She finds it impossible to be one of the army of college girls whose education is a forced stop on the short march to marriage. The glimpse of her lying with her head in a pool of her own vomit in a hotel hallway is repellent but crucial.
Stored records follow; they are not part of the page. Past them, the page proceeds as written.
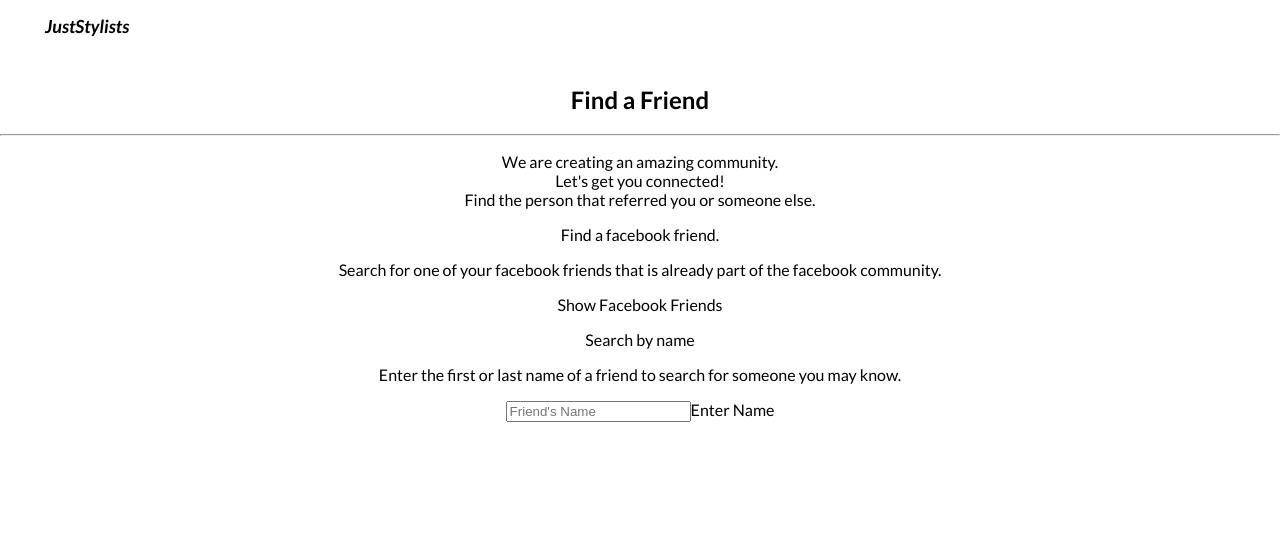
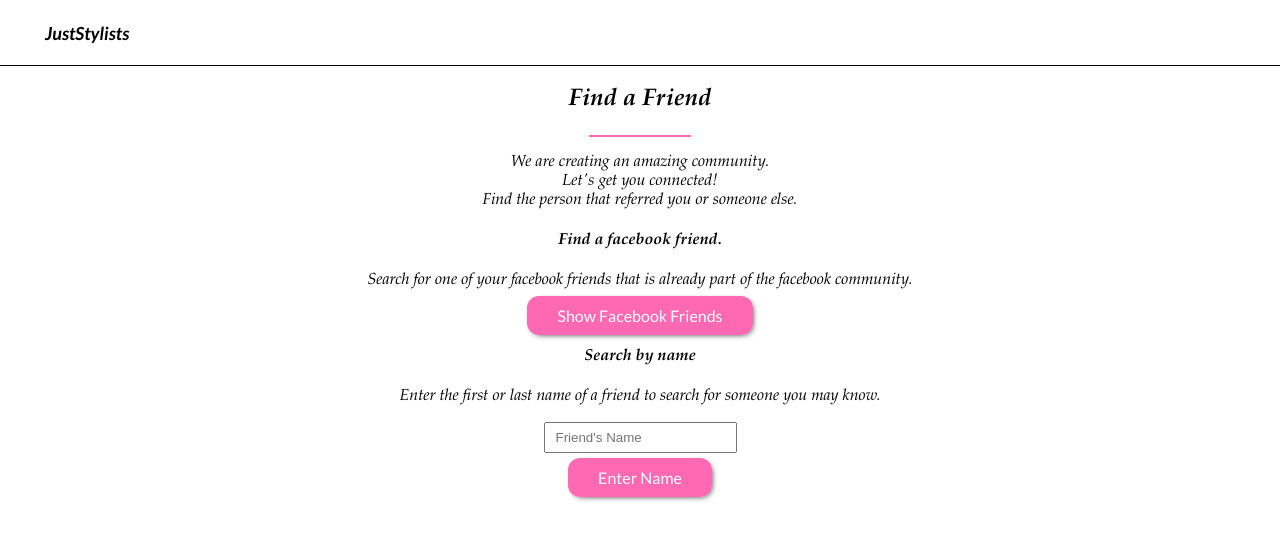
Before and after one commit to 7oaksgroup/jfs, a Vue app in the folder client/: page /findfriend in a window 1280 px wide. Shown: the top 540 px of the page. Built offline with nearby package versions, Linux system fonts and the light colour scheme.

Commit message:
making the code work after Dave went Dave on it

```diff
--- a/client/src/App.vue
+++ b/client/src/App.vue
@@ -35,4 +35,13 @@ html {
   margin: auto;
   position: relative;
 }
+.button {
+  text-decoration: none;
+  color: #fff;
+  background-color: #ff69b4;
+  padding: 10px 30px;
+  border-radius: 12px;
+  box-shadow: 2px 2px 6px -3px #000;
+  cursor: pointer;
+}
 </style>
--- a/client/src/components/Header.vue
+++ b/client/src/components/Header.vue
@@ -20,10 +20,11 @@ export default {
   width: 100%;
   height: 65px;
   text-align: left;
+  border-bottom: 1px solid black;
 }
 .logo {
   font-style: italic;
-  padding: 15px 45px;
+  padding: 22px 45px;
   font-weight: 700;
   font-size: 18px;
 }
--- a/client/src/containers/Friend.vue
+++ b/client/src/containers/Friend.vue
@@ -3,16 +3,19 @@
     <Header></Header>
     <h2>Find a Friend</h2>
     <hr/>
-    <p>We are creating an amazing community. <br/> Let's get you connected! <br/> Find the person that referred you or someone else.</p>
+    <p>We are creating an amazing community.
+      <br/> Let's get you connected!
+      <br/> Find the person that referred you or someone else.
+    </p>
 
-    <p>Find a facebook friend.</p>
+    <h4>Find a facebook friend.</h4>
     <p>Search for one of your facebook friends that is already part of the facebook community.</p>
-    <a>Show Facebook Friends</a>
+    <a class="button">Show Facebook Friends</a>
 
-    <p>Search by name</p>
+    <h4>Search by name</h4>
     <p>Enter the first or last name of a friend to search for someone you may know.</p>
     <input type="text" v-model="searchName" placeholder="Friend's Name" />
-    <a @click="searchFriend">Enter Name</a>
+    <a class="button" @click="searchFriend">Enter Name</a>
     <ul>
       <li v-for="friend in friends" :key="friend.id">
         <img width="50" height="50" :src="friend.avatar_url " />
@@ -52,5 +55,22 @@ export default {
 
 <!-- Add "scoped" attribute to limit CSS to this component only -->
 <style scoped>
-
+h2,
+h4,
+p {
+  font-family: Palatino, 'Palatino Linotype', 'Palatino LT STD', 'Book Antiqua',
+    Georgia, serif;
+  font-style: italic;
+}
+hr {
+  width: 100px;
+  border-color: #ff69b4;
+  border-style: solid;
+}
+input {
+  display: block;
+  height: 25px;
+  margin: 15px auto;
+  padding-left: 10px;
+}
 </style>
--- a/client/src/router/index.js
+++ b/client/src/router/index.js
@@ -27,6 +27,10 @@ export default new Router({
       component: Office
     },
     {
+      path: '/invite',
+      redirect: '/'
+    },
+    {
       path: '/findfriend',
       name: 'Find A Friend',
       component: Friend
```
The crises of identity, sexuality, and survival are grim, and often funny. Her illness is followed by a mass ptomaine poisoning at a “fashion” lunch.I wanted change and excitement and to shoot off in all directions myself, like the colored arrows from a Fourth of July rocket.” (Plath 78) Esther wanted to experience greatness for herself and not through others. We apologize for any inconvenience, and thank you for your visiting.Torn between conflicting roles—the sweetheart--mother and “the life of the poet,” neither very real to her—Esther finds life itself inimical.Afraid of distorting the person she is yet to become, she becomes the ultimate distortion—nothing.Convention may contribute to Esther’s insanity, but she never loses her awareness of the irrationality of convention.Moved to Belsize, a part of the mental hospital reserved for patients about to go back to the world, she makes the connection explicit: Terms like “mad” and “sane” grow increasingly inadequate as the action develops.The casualness with which physical suffering is treated suggests that Esther is cut off from the instinct for sympathy right from the beginning—for herself as well as for others.Though she is enormously aware of the impingements of sensation, her sensations remain impingements.story of a poet who tries to end her life written by a poet who did, Sylvia Plath’s “The Bell Jar” (Harper & Row) was first published under a pseudonym in England in 1963, one month before she committed suicide.We have had to wait almost a decade for its publication in the United States, but it was reissued in England in 1966 under its author’s real name.